The public health advice to "either know your partner well, or use condoms" may have led to higher levels of risky sexual behaviour between well-acquainted individuals whose HIV status is unknown. This study assessed the extent to which college students believe that knowing their partner well eliminates the need to practice safer sex, and measured the relationship between such beliefs and the performance of necessary safer sexual practices, such as using condoms during sexual intercourse. Endorsement of beliefs that partner knowledge made safer sex unnecessary was common, and agreement with these beliefs correlated significantly and negatively with levels of AIDS preventive behaviours and behavioural intentions, especially among women. In conclusion, the public health dictum to "know your partner" has been widely internalized, and may be contributing to risky sexual behaviour. Consideration should be given to rejecting explicitly the "know your partner" advice, and to re-educating the public regarding the necessity of consistently practising safer sex with any individual whose HIV status is unknown.

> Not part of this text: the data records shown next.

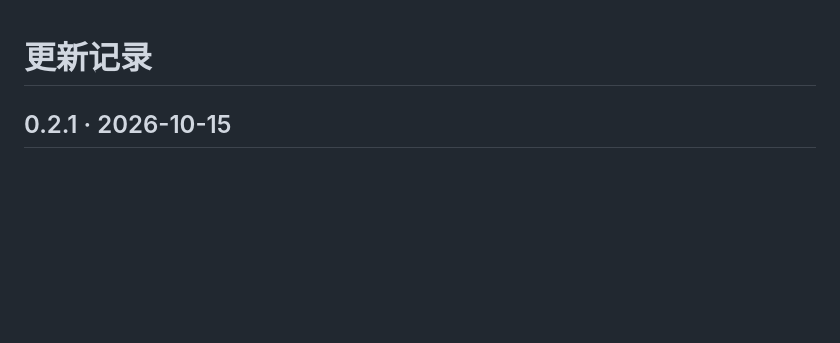
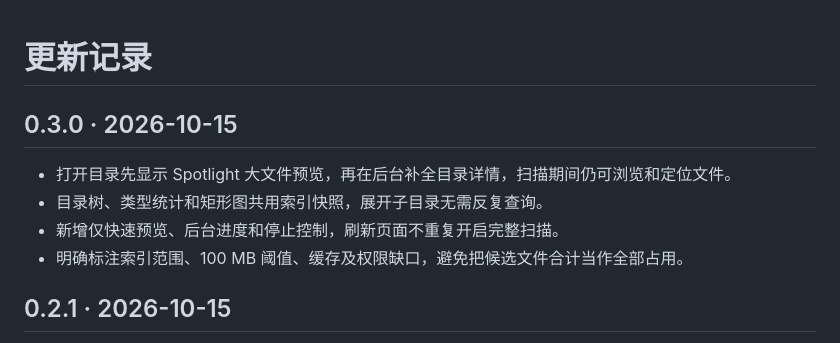
Before and after one commit to mli-chwy/mac-disk-space-cleaner, a Markdown page: CHANGELOG.md, the part around the change. GitHub-like rendering; blank space fills up the shorter version.

```diff
--- a/CHANGELOG.md
+++ b/CHANGELOG.md
@@ -1,4 +1,11 @@
 # 更新记录
+
+## 0.3.0 · 2026-10-15
+
+- 打开目录先显示 Spotlight 大文件预览，再在后台补全目录详情，扫描期间仍可浏览和定位文件。
+- 目录树、类型统计和矩形图共用索引快照，展开子目录无需反复查询。
+- 新增仅快速预览、后台进度和停止控制，刷新页面不重复开启完整扫描。
+- 明确标注索引范围、100 MB 阈值、缓存及权限缺口，避免把候选文件合计当作全部占用。
 
 ## 0.2.1 · 2026-10-15
 
```
Also changed, not shown: README.md (+7 -4 lines), docs/classic-preview.jpg, 8 other files.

Fisher, Jeffrey D.; Misovich, Stephen J.; and Fisher, William A., "The Perceived AIDS Preventative Utility of Knowing One's Partner Well" (1996). CHIP Documents. Paper 27.